> [WORK REQUIRED]
Reproduce the data below in full and exclude every picture.

BEGIN

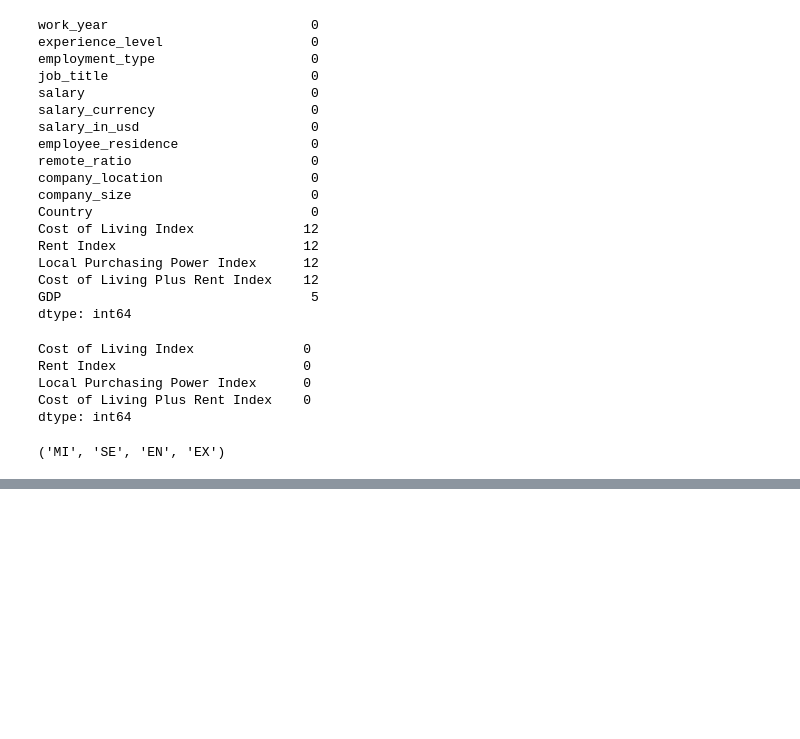
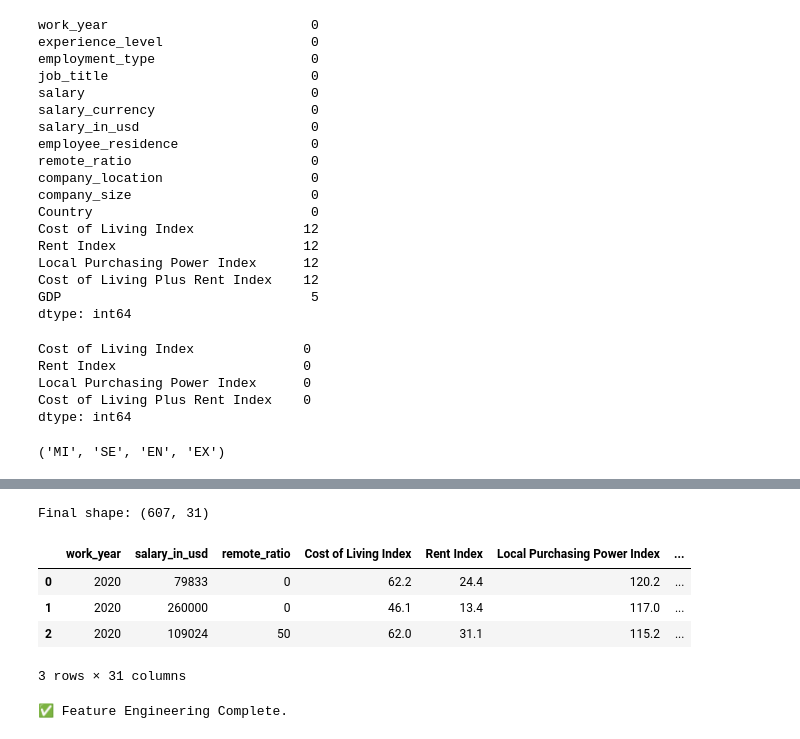
Before and after one commit to Uman-66/ai-driven-salary-analysis, a Jupyter notebook: notebooks/01_data_loading_and_overview.ipynb, the cells around one changed output, grey strips where cells are left out. Saved outputs shown, nothing was run; the diff lists cells and outputs as text; code cells hidden in the pictures; blank space fills up the shorter version.

```diff
--- a/notebooks/01_data_loading_and_overview.ipynb
+++ b/notebooks/01_data_loading_and_overview.ipynb
@@ -299,0 +409,45 @@ cleaned.loc[:,'Country'] = cleaned['Country'].str.title().str.strip()
+# %%
+size_map = {'S': 1, 'M': 2, 'L': 3}
+df.loc[:, 'company_size_num'] = df['company_size'].map(size_map).fillna(0).astype(int)
+# %%
+top_countries = df['Country'].value_counts().nlargest(10).index
+df.loc[:, 'Country_top'] = df['Country'].where(df['Country'].isin(top_countries), 'Other')
+
+# One-hot encode top countries
+df = pd.get_dummies(df, columns=['Country_top'], prefix='country', drop_first=True)
+# %%
+# Interaction between experience and AI roles
+df.loc[:, 'exp_x_role'] = df['experience_numeric'] * df['role_numeric']
+
+# Experience + Remote
+df.loc[:, 'exp_x_remote'] = df['experience_numeric'] * (df['remote_ratio'] / 100)
+
+# Company size x GDP
+df.loc[:, 'size_x_gdp'] = df['company_size_num'] * df['GDP']
+# %%
+drop_cols = ['job_title', 'experience_level', 'employment_type', 'company_size', 'Country', 'role_category']
+df_final = df.drop(columns=drop_cols)
+# %%
+print("Final shape:", df_final.shape)
+df_final.head(3)
+# %% [output]
+Final shape: (607, 31)
+|  | work_year | salary_in_usd | remote_ratio | Cost of Living Index | Rent Index | Local Purchasing Power Index | ... |
+| 0 | 2020 | 79833 | 0 | 62.2 | 24.4 | 120.2 | ... |
+| 1 | 2020 | 260000 | 0 | 46.1 | 13.4 | 117.0 | ... |
+| 2 | 2020 | 109024 | 50 | 62.0 | 31.1 | 115.2 | ... |
+3 rows × 31 columns
+# %%
+from pathlib import Path
+
+Path("data/processed").mkdir(parents=True, exist_ok=True)
+
+# Full feature dataset
+df.to_csv("../data/processed/engineered_salary_data.csv", index=False)
+
+# Model-ready version (numeric only)
+df_final.to_csv("../data/processed/model_ready_salary_data.csv", index=False)
+
+print("✅ Feature Engineering Complete.")
+# %% [output]
+✅ Feature Engineering Complete.
```
Also changed, not shown: parts of 13 cells of this notebook, 3 other files.
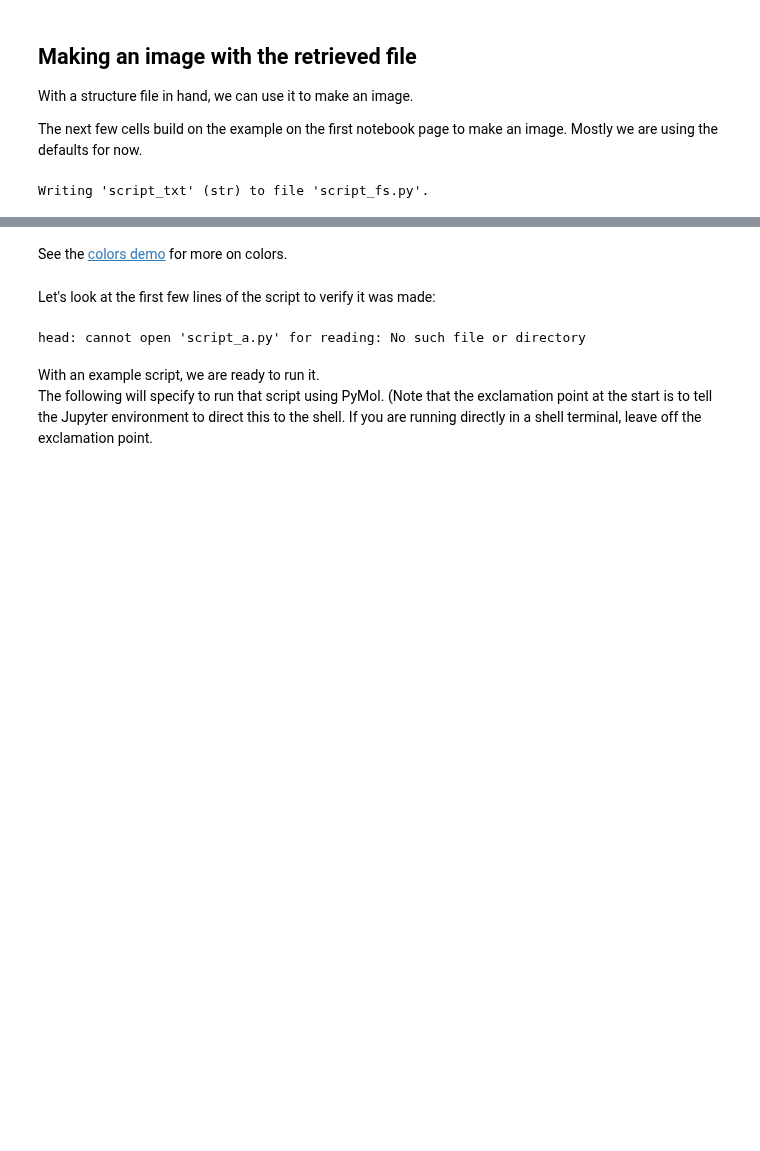
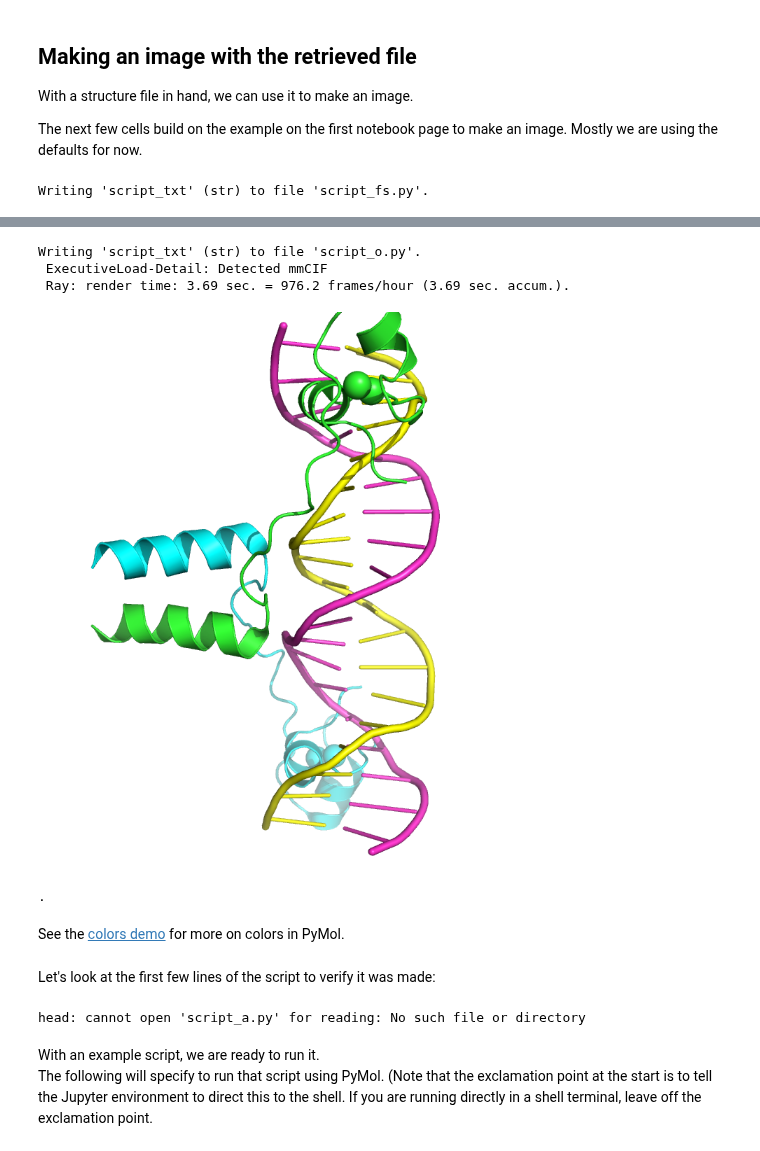
Before and after one commit to fomightez/pymol-binder, a Jupyter notebook: notebooks/demo_fetch.ipynb, the cells around one changed output, grey strips where cells are left out. Saved outputs shown, nothing was run; the diff lists cells and outputs as text; code cells hidden in the pictures; blank space fills up the shorter version.

Commit message:
expand fetch demo

```diff
--- a/notebooks/demo_fetch.ipynb
+++ b/notebooks/demo_fetch.ipynb
@@ -85,0 +91,12 @@ Note that the steps were done separately. It is possible to do all at once. And
+# %%
+cmds2run = '''cmd.fetch('1d66');cmd.zoom()
+cmd.set ("ray_opaque_background", 0)
+cmd.bg_color ("white")
+cmd.set ("cartoon_fancy_helices", 1)
+cmd.set ("cartoon_side_chain_helper", "on")
+cmd.hide ("everything", "all")
+cmd.show ("cartoon", "all")
+cmd.util.cbc()
+cmd.show ("sphere", "metals")
+cmd.png('1d66.png', 800, 800, dpi=300, ray=1)
+'''
@@ -86,5 +119,28 @@ Note that the steps were done separately. It is possible to do all at once. And
+# %%
+script_txt = init_block + cmds2run
+%store script_txt > script_o.py
+!pymol -cq script_o.py
+from IPython.display import Image
+Image("1d66.png")
+# %% [output]
+Writing 'script_txt' (str) to file 'script_o.py'.
+ ExecutiveLoad-Detail: Detected mmCIF
+ Ray: render time: 3.69 sec. = 976.2 frames/hour (3.69 sec. accum.).
+[figure, added]
+# %%
+import time
+
+def executeSomething():
+    #code here
+    print ('.')
+    time.sleep(480) #60 seconds times 8 minutes
+
+while True:
+    executeSomething()
+# %% [output]
+.
 # %% [markdown]
-See the [colors demo](demo_colors.py) for more on colors.
+See the [colors demo](demo_colors.py) for more on colors in PyMol.
 # %% [markdown]
 Let's look at the first few lines of the script to verify it was made:
 # %%
```
Also changed, not shown: parts of 8 cells of this notebook, 1 other file.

END

> [OUTPUT OF THE TASK]
Before and after one commit to Uman-66/ai-driven-salary-analysis, a Jupyter notebook: notebooks/01_data_loading_and_overview.ipynb, the cells around one changed output, grey strips where cells are left out. Saved outputs shown, nothing was run; the diff lists cells and outputs as text; code cells hidden in the pictures; blank space fills up the shorter version.

```diff
--- a/notebooks/01_data_loading_and_overview.ipynb
+++ b/notebooks/01_data_loading_and_overview.ipynb
@@ -299,0 +409,45 @@ cleaned.loc[:,'Country'] = cleaned['Country'].str.title().str.strip()
+# %%
+size_map = {'S': 1, 'M': 2, 'L': 3}
+df.loc[:, 'company_size_num'] = df['company_size'].map(size_map).fillna(0).astype(int)
+# %%
+top_countries = df['Country'].value_counts().nlargest(10).index
+df.loc[:, 'Country_top'] = df['Country'].where(df['Country'].isin(top_countries), 'Other')
+
+# One-hot encode top countries
+df = pd.get_dummies(df, columns=['Country_top'], prefix='country', drop_first=True)
+# %%
+# Interaction between experience and AI roles
+df.loc[:, 'exp_x_role'] = df['experience_numeric'] * df['role_numeric']
+
+# Experience + Remote
+df.loc[:, 'exp_x_remote'] = df['experience_numeric'] * (df['remote_ratio'] / 100)
+
+# Company size x GDP
+df.loc[:, 'size_x_gdp'] = df['company_size_num'] * df['GDP']
+# %%
+drop_cols = ['job_title', 'experience_level', 'employment_type', 'company_size', 'Country', 'role_category']
+df_final = df.drop(columns=drop_cols)
+# %%
+print("Final shape:", df_final.shape)
+df_final.head(3)
+# %% [output]
+Final shape: (607, 31)
+|  | work_year | salary_in_usd | remote_ratio | Cost of Living Index | Rent Index | Local Purchasing Power Index | ... |
+| 0 | 2020 | 79833 | 0 | 62.2 | 24.4 | 120.2 | ... |
+| 1 | 2020 | 260000 | 0 | 46.1 | 13.4 | 117.0 | ... |
+| 2 | 2020 | 109024 | 50 | 62.0 | 31.1 | 115.2 | ... |
+3 rows × 31 columns
+# %%
+from pathlib import Path
+
+Path("data/processed").mkdir(parents=True, exist_ok=True)
+
+# Full feature dataset
+df.to_csv("../data/processed/engineered_salary_data.csv", index=False)
+
+# Model-ready version (numeric only)
+df_final.to_csv("../data/processed/model_ready_salary_data.csv", index=False)
+
+print("✅ Feature Engineering Complete.")
+# %% [output]
+✅ Feature Engineering Complete.
```
Also changed, not shown: parts of 13 cells of this notebook, 3 other files.
Before and after one commit to fomightez/pymol-binder, a Jupyter notebook: notebooks/demo_fetch.ipynb, the cells around one changed output, grey strips where cells are left out. Saved outputs shown, nothing was run; the diff lists cells and outputs as text; code cells hidden in the pictures; blank space fills up the shorter version.

Commit message:
expand fetch demo

```diff
--- a/notebooks/demo_fetch.ipynb
+++ b/notebooks/demo_fetch.ipynb
@@ -85,0 +91,12 @@ Note that the steps were done separately. It is possible to do all at once. And
+# %%
+cmds2run = '''cmd.fetch('1d66');cmd.zoom()
+cmd.set ("ray_opaque_background", 0)
+cmd.bg_color ("white")
+cmd.set ("cartoon_fancy_helices", 1)
+cmd.set ("cartoon_side_chain_helper", "on")
+cmd.hide ("everything", "all")
+cmd.show ("cartoon", "all")
+cmd.util.cbc()
+cmd.show ("sphere", "metals")
+cmd.png('1d66.png', 800, 800, dpi=300, ray=1)
+'''
@@ -86,5 +119,28 @@ Note that the steps were done separately. It is possible to do all at once. And
+# %%
+script_txt = init_block + cmds2run
+%store script_txt > script_o.py
+!pymol -cq script_o.py
+from IPython.display import Image
+Image("1d66.png")
+# %% [output]
+Writing 'script_txt' (str) to file 'script_o.py'.
+ ExecutiveLoad-Detail: Detected mmCIF
+ Ray: render time: 3.69 sec. = 976.2 frames/hour (3.69 sec. accum.).
+[figure, added]
+# %%
+import time
+
+def executeSomething():
+    #code here
+    print ('.')
+    time.sleep(480) #60 seconds times 8 minutes
+
+while True:
+    executeSomething()
+# %% [output]
+.
 # %% [markdown]
-See the [colors demo](demo_colors.py) for more on colors.
+See the [colors demo](demo_colors.py) for more on colors in PyMol.
 # %% [markdown]
 Let's look at the first few lines of the script to verify it was made:
 # %%
```
Also changed, not shown: parts of 8 cells of this notebook, 1 other file.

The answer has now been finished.